Assignment:
Check the records below line by line, and report how many lines include the string "default". No other words are needed.

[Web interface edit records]

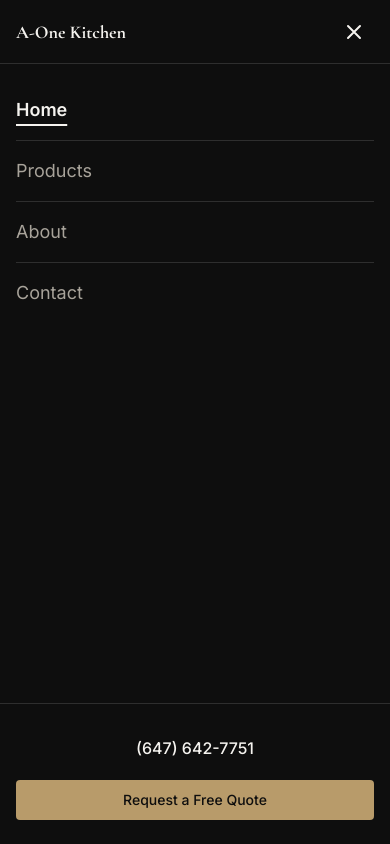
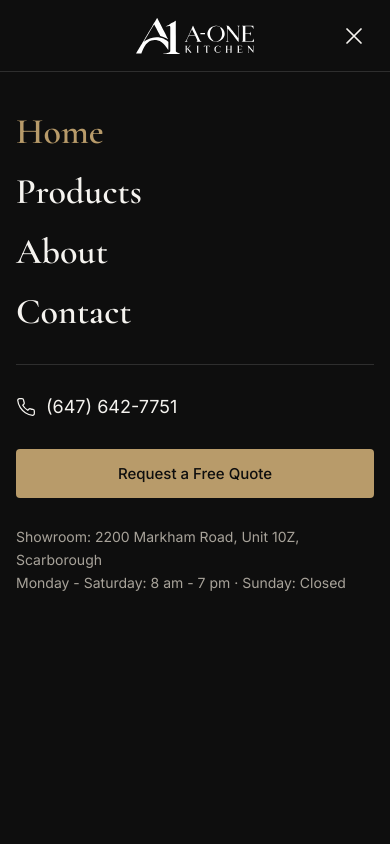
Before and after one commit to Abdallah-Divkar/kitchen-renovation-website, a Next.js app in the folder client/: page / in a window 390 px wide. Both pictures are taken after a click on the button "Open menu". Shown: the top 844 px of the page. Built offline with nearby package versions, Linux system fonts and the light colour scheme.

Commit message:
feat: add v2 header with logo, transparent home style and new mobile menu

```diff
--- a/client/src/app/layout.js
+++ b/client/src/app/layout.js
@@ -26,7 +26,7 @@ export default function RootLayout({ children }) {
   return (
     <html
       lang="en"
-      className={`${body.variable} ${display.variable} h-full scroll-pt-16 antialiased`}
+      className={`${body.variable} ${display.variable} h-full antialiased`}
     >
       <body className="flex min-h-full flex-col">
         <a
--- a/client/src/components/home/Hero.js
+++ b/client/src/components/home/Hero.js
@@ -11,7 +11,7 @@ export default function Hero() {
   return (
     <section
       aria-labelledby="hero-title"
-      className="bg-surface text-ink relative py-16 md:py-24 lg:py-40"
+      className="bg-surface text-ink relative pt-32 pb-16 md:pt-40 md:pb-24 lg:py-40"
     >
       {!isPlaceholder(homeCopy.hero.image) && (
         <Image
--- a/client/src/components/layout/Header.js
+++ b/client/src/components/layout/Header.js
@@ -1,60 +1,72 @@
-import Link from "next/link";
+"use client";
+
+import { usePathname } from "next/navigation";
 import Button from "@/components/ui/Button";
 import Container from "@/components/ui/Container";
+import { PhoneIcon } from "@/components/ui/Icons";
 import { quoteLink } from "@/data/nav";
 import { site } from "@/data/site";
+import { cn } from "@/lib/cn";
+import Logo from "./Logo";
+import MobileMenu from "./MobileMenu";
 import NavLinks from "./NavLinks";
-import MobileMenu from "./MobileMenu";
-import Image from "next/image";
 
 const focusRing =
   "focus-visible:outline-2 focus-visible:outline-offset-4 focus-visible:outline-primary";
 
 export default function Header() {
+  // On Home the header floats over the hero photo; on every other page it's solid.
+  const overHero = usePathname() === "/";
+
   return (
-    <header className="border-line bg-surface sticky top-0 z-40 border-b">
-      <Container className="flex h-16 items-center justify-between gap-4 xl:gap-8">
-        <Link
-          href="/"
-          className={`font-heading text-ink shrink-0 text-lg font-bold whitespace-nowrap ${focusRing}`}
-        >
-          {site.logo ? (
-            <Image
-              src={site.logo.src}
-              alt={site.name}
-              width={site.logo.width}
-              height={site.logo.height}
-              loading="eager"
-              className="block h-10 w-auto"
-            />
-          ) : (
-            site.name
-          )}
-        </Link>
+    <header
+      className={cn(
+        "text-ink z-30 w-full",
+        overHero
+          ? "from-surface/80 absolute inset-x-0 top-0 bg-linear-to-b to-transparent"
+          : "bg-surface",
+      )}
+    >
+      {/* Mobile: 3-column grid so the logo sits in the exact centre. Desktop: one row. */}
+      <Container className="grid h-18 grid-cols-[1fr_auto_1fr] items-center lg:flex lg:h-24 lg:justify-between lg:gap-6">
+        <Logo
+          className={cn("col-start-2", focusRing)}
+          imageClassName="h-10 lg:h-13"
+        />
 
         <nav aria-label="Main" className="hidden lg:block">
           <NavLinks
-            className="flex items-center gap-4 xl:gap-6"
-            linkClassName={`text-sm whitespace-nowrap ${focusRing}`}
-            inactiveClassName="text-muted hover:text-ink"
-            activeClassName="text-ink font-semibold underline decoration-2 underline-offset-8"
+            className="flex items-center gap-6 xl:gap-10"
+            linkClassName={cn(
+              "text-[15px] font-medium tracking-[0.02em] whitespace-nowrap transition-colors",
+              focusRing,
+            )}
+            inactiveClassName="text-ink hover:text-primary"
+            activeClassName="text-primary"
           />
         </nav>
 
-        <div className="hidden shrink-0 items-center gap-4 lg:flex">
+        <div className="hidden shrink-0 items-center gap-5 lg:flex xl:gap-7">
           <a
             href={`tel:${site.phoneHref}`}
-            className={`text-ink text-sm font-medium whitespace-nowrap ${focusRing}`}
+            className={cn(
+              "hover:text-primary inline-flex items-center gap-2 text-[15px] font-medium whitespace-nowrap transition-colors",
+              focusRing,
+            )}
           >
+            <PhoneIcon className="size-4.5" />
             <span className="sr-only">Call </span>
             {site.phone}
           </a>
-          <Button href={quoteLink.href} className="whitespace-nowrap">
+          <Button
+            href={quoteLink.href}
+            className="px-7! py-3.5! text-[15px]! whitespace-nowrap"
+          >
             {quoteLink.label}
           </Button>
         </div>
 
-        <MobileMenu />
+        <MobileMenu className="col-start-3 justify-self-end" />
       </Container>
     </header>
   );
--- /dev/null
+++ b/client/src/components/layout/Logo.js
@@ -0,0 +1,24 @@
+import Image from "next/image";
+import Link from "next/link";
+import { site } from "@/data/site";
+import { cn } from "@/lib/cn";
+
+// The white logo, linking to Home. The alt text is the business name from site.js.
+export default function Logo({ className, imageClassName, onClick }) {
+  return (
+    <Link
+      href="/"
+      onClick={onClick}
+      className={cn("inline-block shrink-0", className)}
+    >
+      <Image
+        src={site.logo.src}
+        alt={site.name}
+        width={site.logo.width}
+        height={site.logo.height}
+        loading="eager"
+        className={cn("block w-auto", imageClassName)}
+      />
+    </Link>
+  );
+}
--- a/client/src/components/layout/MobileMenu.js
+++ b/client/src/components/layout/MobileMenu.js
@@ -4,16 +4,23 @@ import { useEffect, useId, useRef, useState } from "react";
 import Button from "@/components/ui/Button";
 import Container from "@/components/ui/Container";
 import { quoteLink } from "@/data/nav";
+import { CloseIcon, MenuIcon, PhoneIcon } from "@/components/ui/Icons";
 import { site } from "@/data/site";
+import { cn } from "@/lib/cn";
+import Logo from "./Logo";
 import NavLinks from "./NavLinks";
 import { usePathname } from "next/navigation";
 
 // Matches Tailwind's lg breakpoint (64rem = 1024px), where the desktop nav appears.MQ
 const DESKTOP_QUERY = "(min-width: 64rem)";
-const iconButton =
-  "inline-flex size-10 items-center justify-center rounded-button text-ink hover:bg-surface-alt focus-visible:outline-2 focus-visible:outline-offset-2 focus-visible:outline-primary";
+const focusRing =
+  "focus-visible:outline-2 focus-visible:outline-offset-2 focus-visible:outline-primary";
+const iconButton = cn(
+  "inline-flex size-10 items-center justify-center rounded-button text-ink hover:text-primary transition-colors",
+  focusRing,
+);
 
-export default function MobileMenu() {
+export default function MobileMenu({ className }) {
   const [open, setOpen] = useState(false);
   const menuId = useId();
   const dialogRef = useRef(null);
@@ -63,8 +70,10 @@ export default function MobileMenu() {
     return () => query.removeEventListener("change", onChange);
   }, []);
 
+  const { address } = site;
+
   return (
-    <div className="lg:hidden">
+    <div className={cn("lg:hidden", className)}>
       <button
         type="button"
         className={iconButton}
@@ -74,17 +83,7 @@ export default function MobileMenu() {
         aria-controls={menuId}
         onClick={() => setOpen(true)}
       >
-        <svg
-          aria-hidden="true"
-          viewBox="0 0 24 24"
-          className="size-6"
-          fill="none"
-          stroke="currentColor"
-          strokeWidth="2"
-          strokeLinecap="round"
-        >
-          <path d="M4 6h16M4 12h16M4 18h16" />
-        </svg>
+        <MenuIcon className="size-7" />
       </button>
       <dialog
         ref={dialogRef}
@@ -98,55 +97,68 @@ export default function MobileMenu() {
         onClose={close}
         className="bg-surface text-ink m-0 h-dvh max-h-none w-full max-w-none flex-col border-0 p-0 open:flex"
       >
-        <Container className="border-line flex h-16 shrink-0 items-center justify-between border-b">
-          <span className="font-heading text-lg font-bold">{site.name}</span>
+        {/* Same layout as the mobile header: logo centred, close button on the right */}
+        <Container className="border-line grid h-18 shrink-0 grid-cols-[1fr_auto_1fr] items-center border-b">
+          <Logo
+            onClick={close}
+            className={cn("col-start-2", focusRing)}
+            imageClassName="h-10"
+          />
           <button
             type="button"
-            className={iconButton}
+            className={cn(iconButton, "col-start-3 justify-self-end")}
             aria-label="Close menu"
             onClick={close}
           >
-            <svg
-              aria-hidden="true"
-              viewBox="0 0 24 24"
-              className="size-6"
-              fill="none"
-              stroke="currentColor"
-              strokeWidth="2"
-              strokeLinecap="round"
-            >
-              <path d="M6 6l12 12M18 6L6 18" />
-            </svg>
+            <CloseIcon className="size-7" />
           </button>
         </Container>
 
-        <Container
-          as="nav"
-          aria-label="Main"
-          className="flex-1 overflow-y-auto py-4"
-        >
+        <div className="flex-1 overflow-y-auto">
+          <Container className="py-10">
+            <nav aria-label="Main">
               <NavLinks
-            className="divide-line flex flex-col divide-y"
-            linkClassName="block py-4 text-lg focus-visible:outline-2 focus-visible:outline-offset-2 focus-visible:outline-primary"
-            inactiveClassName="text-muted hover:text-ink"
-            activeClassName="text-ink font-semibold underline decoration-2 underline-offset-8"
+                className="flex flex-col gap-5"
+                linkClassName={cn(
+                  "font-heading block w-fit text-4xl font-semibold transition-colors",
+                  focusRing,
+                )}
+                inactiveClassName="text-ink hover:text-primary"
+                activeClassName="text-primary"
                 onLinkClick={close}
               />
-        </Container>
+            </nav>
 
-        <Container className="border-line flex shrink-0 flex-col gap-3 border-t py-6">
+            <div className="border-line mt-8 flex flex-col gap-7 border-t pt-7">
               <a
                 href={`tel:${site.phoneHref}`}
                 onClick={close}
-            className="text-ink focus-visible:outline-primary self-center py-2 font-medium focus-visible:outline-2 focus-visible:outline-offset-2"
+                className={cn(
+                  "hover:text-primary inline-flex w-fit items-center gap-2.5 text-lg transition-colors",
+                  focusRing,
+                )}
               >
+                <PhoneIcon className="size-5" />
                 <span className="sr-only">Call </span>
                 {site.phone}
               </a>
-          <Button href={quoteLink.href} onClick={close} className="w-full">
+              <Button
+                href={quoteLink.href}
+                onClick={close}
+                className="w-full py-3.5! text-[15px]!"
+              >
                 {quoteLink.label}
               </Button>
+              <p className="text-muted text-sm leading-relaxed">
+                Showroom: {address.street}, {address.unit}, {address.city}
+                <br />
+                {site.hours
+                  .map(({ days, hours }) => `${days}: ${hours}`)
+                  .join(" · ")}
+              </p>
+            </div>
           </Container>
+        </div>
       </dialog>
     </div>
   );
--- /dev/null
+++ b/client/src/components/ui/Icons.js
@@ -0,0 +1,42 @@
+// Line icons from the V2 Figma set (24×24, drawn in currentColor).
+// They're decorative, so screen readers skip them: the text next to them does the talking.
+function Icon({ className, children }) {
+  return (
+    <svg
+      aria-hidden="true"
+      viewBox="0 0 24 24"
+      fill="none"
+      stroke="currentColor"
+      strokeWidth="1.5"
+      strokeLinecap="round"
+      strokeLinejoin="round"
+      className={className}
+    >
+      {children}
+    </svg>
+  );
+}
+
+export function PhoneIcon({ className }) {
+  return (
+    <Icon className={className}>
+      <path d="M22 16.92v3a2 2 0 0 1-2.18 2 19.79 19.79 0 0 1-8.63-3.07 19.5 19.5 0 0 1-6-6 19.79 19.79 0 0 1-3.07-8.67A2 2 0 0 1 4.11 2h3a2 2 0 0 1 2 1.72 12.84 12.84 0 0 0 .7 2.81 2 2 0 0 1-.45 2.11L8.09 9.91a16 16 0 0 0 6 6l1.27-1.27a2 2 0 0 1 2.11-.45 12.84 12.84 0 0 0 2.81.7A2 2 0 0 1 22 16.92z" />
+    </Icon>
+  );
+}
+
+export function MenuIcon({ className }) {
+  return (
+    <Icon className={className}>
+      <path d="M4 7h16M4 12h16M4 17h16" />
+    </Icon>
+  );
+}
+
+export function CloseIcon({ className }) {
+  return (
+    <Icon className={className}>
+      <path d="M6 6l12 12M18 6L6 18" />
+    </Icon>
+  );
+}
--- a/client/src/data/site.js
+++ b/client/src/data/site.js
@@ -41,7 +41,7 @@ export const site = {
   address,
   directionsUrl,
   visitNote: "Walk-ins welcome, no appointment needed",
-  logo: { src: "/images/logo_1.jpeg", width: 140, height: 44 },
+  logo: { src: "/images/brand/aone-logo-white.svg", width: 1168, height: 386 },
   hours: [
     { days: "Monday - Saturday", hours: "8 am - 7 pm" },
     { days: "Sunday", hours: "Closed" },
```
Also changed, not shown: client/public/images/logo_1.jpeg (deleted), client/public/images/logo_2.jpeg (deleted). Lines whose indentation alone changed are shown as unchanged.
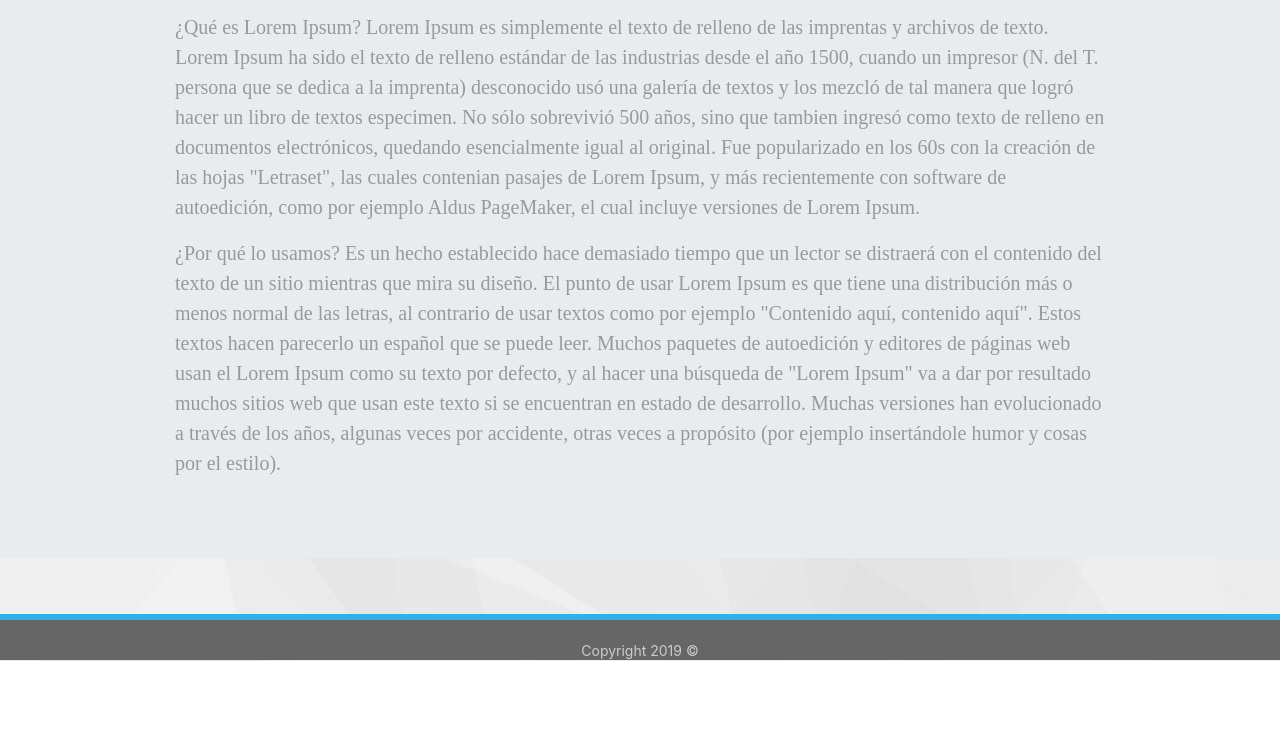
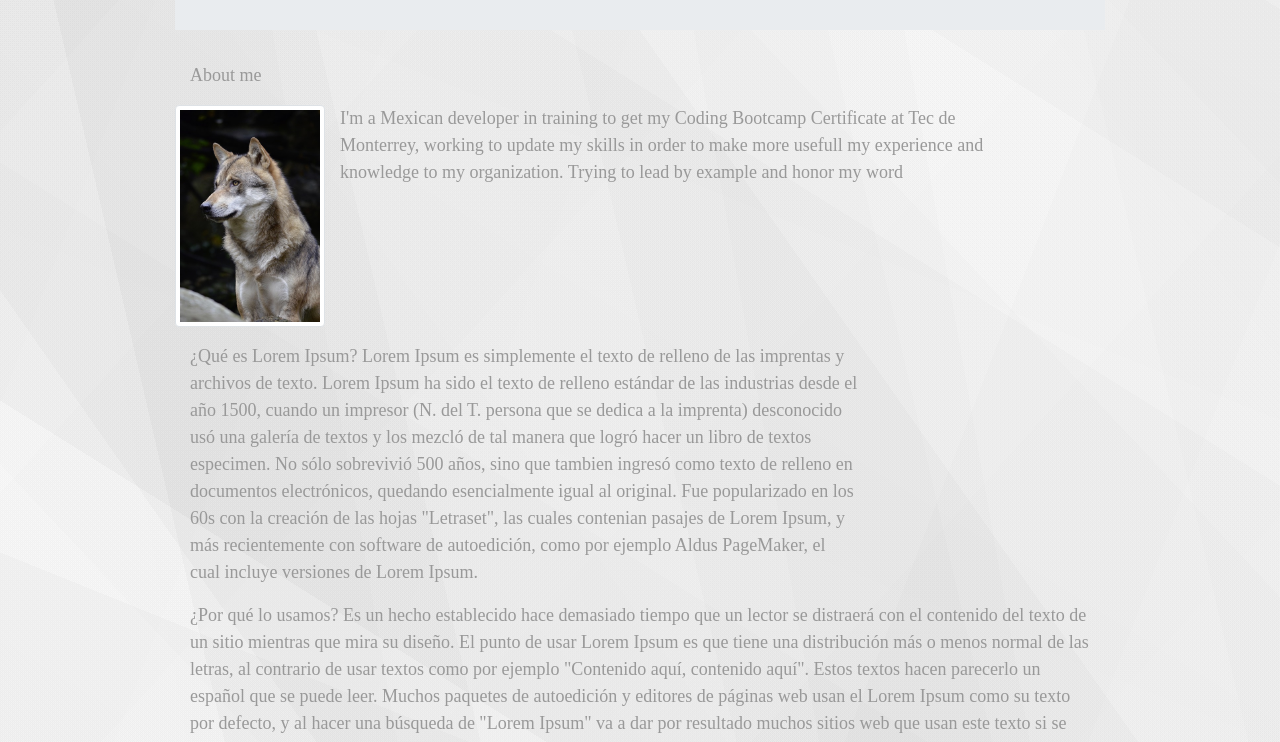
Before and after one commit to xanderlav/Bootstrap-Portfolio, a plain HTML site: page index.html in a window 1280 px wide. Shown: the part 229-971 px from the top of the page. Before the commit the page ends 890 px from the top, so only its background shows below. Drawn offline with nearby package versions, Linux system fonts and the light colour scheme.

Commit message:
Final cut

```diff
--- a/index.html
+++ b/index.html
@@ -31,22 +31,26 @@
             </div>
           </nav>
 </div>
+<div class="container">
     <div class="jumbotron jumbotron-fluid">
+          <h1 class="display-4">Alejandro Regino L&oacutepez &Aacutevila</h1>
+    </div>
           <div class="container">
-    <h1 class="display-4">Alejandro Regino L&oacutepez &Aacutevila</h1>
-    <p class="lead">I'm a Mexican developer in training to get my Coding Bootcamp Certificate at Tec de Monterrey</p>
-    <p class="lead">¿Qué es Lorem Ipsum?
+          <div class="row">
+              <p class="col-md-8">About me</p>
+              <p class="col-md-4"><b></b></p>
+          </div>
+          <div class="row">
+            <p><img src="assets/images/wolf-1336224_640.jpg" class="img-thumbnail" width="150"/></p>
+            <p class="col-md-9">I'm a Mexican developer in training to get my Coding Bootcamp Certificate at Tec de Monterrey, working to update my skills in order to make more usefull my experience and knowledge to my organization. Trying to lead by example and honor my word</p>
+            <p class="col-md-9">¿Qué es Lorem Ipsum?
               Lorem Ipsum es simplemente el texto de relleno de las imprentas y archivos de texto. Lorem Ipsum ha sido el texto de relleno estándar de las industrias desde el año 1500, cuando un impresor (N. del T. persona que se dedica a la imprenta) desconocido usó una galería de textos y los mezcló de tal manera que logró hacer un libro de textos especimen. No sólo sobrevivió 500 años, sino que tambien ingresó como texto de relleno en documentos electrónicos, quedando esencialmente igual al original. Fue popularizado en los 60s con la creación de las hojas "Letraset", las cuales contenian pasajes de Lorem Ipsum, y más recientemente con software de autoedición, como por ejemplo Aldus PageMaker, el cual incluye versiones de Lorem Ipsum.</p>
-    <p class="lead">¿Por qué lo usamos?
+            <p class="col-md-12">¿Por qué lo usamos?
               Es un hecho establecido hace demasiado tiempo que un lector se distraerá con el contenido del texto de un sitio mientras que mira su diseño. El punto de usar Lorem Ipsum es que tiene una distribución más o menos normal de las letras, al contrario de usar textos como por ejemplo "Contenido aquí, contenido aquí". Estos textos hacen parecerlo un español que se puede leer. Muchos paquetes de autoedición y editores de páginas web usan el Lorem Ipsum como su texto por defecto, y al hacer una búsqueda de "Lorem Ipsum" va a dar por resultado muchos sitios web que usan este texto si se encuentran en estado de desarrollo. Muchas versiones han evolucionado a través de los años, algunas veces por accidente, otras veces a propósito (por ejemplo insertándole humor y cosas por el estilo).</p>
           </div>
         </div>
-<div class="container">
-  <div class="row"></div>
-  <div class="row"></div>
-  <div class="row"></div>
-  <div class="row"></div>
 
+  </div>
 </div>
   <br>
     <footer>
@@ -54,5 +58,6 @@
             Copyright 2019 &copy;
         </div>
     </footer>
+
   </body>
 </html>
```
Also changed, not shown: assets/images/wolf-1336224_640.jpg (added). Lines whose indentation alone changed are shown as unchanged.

Your response:
9